● Problem to work on
Extract every line below that contains the word "style".

▼

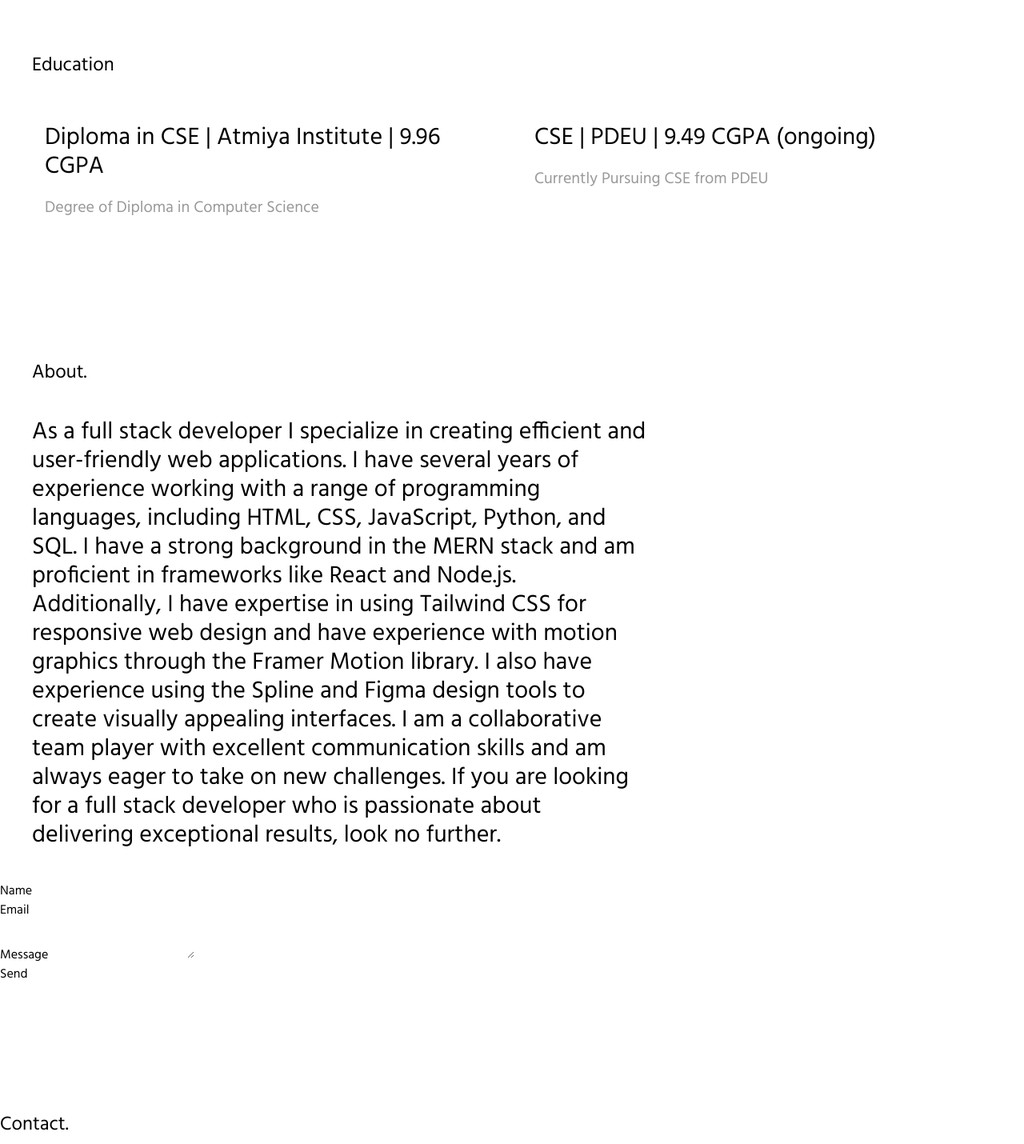
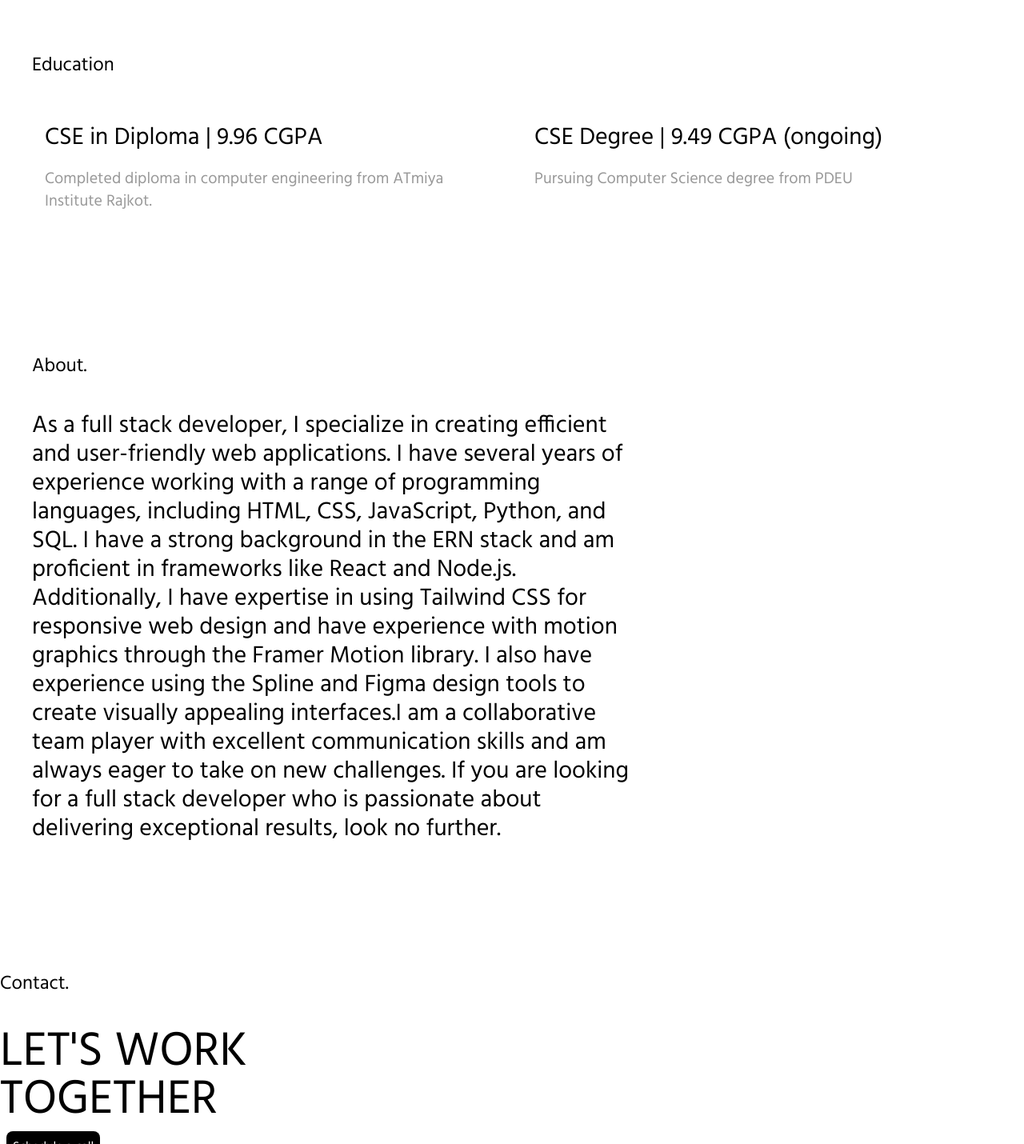
Before and after one commit to chintan-udani/PersonalPortfolio, a Next.js app: page / in a window 1280 px wide. Shown: the part 1906-3336 px from the top of the page at 80% size. Built offline with nearby package versions, Linux system fonts and the light colour scheme.

Commit message:
second update

```diff
--- a/components/Contact/index.js
+++ b/components/Contact/index.js
@@ -1,27 +1,22 @@
-import React from "react";
+import React from 'react'
 
 const Contact = () => {
   return (
     <>
-    <form name="contact" method="POST" data-netlify="true" netlify>
+    <form name="contact" method="POST" netlify>
   <p>
-      <label for="name">Name</label>
-      <input type="text" id="name" name="name" />
+    <label>Your Name: <input type="text" name="name" /></label>
   </p>
   <p>
-      <label for="email">Email</label>
-      <input type="text" id="email" name="email" />
-    </p>
-    <p>
-      <label for="message">Message</label>
-      <textarea id="message" name="message"></textarea>
+    <label>Your Message: <textarea name="message"></textarea></label>
   </p>
   <p>
     <button type="submit">Send</button>
   </p>
 </form>
+
     </>
   );
 };
 
-export default Contact;
+export default Contact
--- a/components/WorkCard/index.js
+++ b/components/WorkCard/index.js
@@ -2,8 +2,6 @@ import React from "react";
 
 const WorkCard = ({ img, name, description, onClick }) => {
   return (
-
-
     <>
       {/*
 
@@ -89,100 +87,102 @@ const WorkCard = ({ img, name, description, onClick }) => {
   );
 };
 
+if (typeof document !== "undefined") {
+  let element = document.querySelector(".class-name");
 
-if (typeof document !== 'undefined') {
-  let element = document.querySelector('.class-name')
-
-let progress = 50
-let startX = 0
-let active = 0
-let isDown = false
+  let progress = 50;
+  let startX = 0;
+  let active = 0;
+  let isDown = false;
 
   /*--------------------
 Contants
 --------------------*/
-const speedWheel = 0.02
-const speedDrag = -0.1
+  const speedWheel = 0.02;
+  const speedDrag = -0.1;
 
   /*--------------------
 Get Z
 --------------------*/
-const getZindex = (array, index) => (array.map((_, i) => (index === i) ? array.length : array.length - Math.abs(index - i)))
+  const getZindex = (array, index) =>
+    array.map((_, i) =>
+      index === i ? array.length : array.length - Math.abs(index - i)
+    );
 
   /*--------------------
 Items
 --------------------*/
-const $items = document.querySelectorAll('.carousel-item')
-const $cursors = document.querySelectorAll('.cursor')
+  const $items = document.querySelectorAll(".carousel-item");
+  const $cursors = document.querySelectorAll(".cursor");
 
   const displayItems = (item, index, active) => {
-  const zIndex = getZindex([...$items], active)[index]
-  item.style.setProperty('--zIndex', zIndex)
-  item.style.setProperty('--active', (index-active)/$items.length)
-}
+    const zIndex = getZindex([...$items], active)[index];
+    item.style.setProperty("--zIndex", zIndex);
+    item.style.setProperty("--active", (index - active) / $items.length);
+  };
 
   /*--------------------
 Animate
 --------------------*/
   const animate = () => {
-  progress = Math.max(0, Math.min(progress, 100))
-  active = Math.floor(progress/100*($items.length-1))
+    progress = Math.max(0, Math.min(progress, 100));
+    active = Math.floor((progress / 100) * ($items.length - 1));
 
-  $items.forEach((item, index) => displayItems(item, index, active))
-}
-animate()
+    $items.forEach((item, index) => displayItems(item, index, active));
+  };
+  animate();
 
   /*--------------------
 Click on Items
 --------------------*/
   $items.forEach((item, i) => {
-  item.addEventListener('click', () => {
-    progress = (i/$items.length) * 100 + 10
-    animate()
-  })
-})
+    item.addEventListener("click", () => {
+      progress = (i / $items.length) * 100 + 10;
+      animate();
+    });
+  });
 
   /*--------------------
 Handlers
 --------------------*/
   const handleWheel = e => {
-  const wheelProgress = e.deltaY * speedWheel
-  progress = progress + wheelProgress
-  animate()
+    const wheelProgress = e.deltaY * speedWheel;
+    progress = progress + wheelProgress;
+    animate();
+  };
+
+  const handleMouseMove = e => {
+    if (e.type === "mousemove") {
+      $cursors.forEach($cursor => {
+        $cursor.style.transform = `translate(${e.clientX}px, ${e.clientY}px)`;
+      });
     }
-
-const handleMouseMove = (e) => {
-  if (e.type === 'mousemove') {
-    $cursors.forEach(($cursor) => {
-      $cursor.style.transform = `translate(${e.clientX}px, ${e.clientY}px)`
-    })
-  }
-  if (!isDown) return
-  const x = e.clientX || (e.touches && e.touches[0].clientX) || 0
-  const mouseProgress = (x - startX) * speedDrag
-  progress = progress + mouseProgress
-  startX = x
-  animate()
-}
+    if (!isDown) return;
+    const x = e.clientX || (e.touches && e.touches[0].clientX) || 0;
+    const mouseProgress = (x - startX) * speedDrag;
+    progress = progress + mouseProgress;
+    startX = x;
+    animate();
+  };
 
   const handleMouseDown = e => {
-  isDown = true
-  startX = e.clientX || (e.touches && e.touches[0].clientX) || 0
-}
+    isDown = true;
+    startX = e.clientX || (e.touches && e.touches[0].clientX) || 0;
+  };
 
   const handleMouseUp = () => {
-  isDown = false
-}
+    isDown = false;
+  };
 
   /*--------------------
 Listeners
 --------------------*/
-document.addEventListener('mousewheel', handleWheel)
-document.addEventListener('mousedown', handleMouseDown)
-document.addEventListener('mousemove', handleMouseMove)
-document.addEventListener('mouseup', handleMouseUp)
-document.addEventListener('touchstart', handleMouseDown)
-document.addEventListener('touchmove', handleMouseMove)
-document.addEventListener('touchend', handleMouseUp)
+  document.addEventListener("mousewheel", handleWheel);
+  document.addEventListener("mousedown", handleMouseDown);
+  document.addEventListener("mousemove", handleMouseMove);
+  document.addEventListener("mouseup", handleMouseUp);
+  document.addEventListener("touchstart", handleMouseDown);
+  document.addEventListener("touchmove", handleMouseMove);
+  document.addEventListener("touchend", handleMouseUp);
 }
 export default WorkCard;
--- a/data/portfolio.json
+++ b/data/portfolio.json
@@ -74,16 +74,16 @@
   "services": [
     {
       "id": "1",
-      "title": "Diploma in CSE | Atmiya Institute | 9.96 CGPA",
-      "description": "Degree of Diploma in Computer Science "
+      "title": "CSE in Diploma | 9.96 CGPA ",
+      "description": "Completed diploma in computer engineering from ATmiya Institute Rajkot."
     },
     {
       "id": "2",
-      "title": "CSE | PDEU | 9.49 CGPA (ongoing)",
-      "description": "Currently Pursuing CSE from PDEU"
+      "title": "CSE Degree | 9.49 CGPA (ongoing)",
+      "description": "Pursuing Computer Science degree from PDEU"
     }
   ],
-  "aboutpara": "As a full stack developer I specialize in creating efficient and user-friendly web applications. I have several years of experience working with a range of programming languages, including HTML, CSS, JavaScript, Python, and SQL. I have a strong background in the MERN stack and am proficient in frameworks like React and Node.js. Additionally, I have expertise in using Tailwind CSS for responsive web design and have experience with motion graphics through the Framer Motion library. I also have experience using the Spline and Figma design tools to create visually appealing interfaces.  I am a collaborative team player with excellent communication skills and am always eager to take on new challenges. If you are looking for a full stack developer who is passionate about delivering exceptional results, look no further.",
+  "aboutpara": "As a full stack developer, I specialize in creating efficient and user-friendly web applications. I have several years of experience working with a range of programming languages, including HTML, CSS, JavaScript, Python, and SQL. I have a strong background in the ERN stack and am proficient in frameworks like React and Node.js. Additionally, I have expertise in using Tailwind CSS for responsive web design and have experience with motion graphics through the Framer Motion library. I also have experience using the Spline and Figma design tools to create visually appealing interfaces.I am a collaborative team player with excellent communication skills and am always eager to take on new challenges. If you are looking for a full stack developer who is passionate about delivering exceptional results, look no further.",
   "resume": {
     "tagline": "👋  I'm a software engineer, product designer.",
     "description": "I have delivered world-class user experiences to millions of people. Well-versed with React, Javascript, and most of the Web frameworks.",
--- a/pages/index.js
+++ b/pages/index.js
@@ -4,7 +4,6 @@ import ServiceCard from "../components/ServiceCard";
 import Socials from "../components/Socials";
 import Skills from "../components/Skills";
 import WorkCard from "../components/WorkCard";
-import Cont from "../components/Contact";
 import { useIsomorphicLayoutEffect } from "../utils";
 import { stagger } from "../animations";
 import Footer from "../components/Footer";
@@ -15,7 +14,7 @@ import Cursor from "../components/Cursor";
 
 // Local Data
 import data from "../data/portfolio.json";
-import Contact from "../components/Contact";
+
 
 export default function Home() {
   // Ref
@@ -139,7 +138,7 @@ export default function Home() {
             {data.aboutpara}
           </p>
         </div>
-        <Cont/>
+
         <Footer />
       </div>
     </div>
```
Lines whose indentation alone changed are shown as unchanged.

▲

● Exercise result
-  item.style.setProperty('--zIndex', zIndex)
-  item.style.setProperty('--active', (index-active)/$items.length)
+    item.style.setProperty("--zIndex", zIndex);
+    item.style.setProperty("--active", (index - active) / $items.length);
+        $cursor.style.transform = `translate(${e.clientX}px, ${e.clientY}px)`;
-      $cursor.style.transform = `translate(${e.clientX}px, ${e.clientY}px)`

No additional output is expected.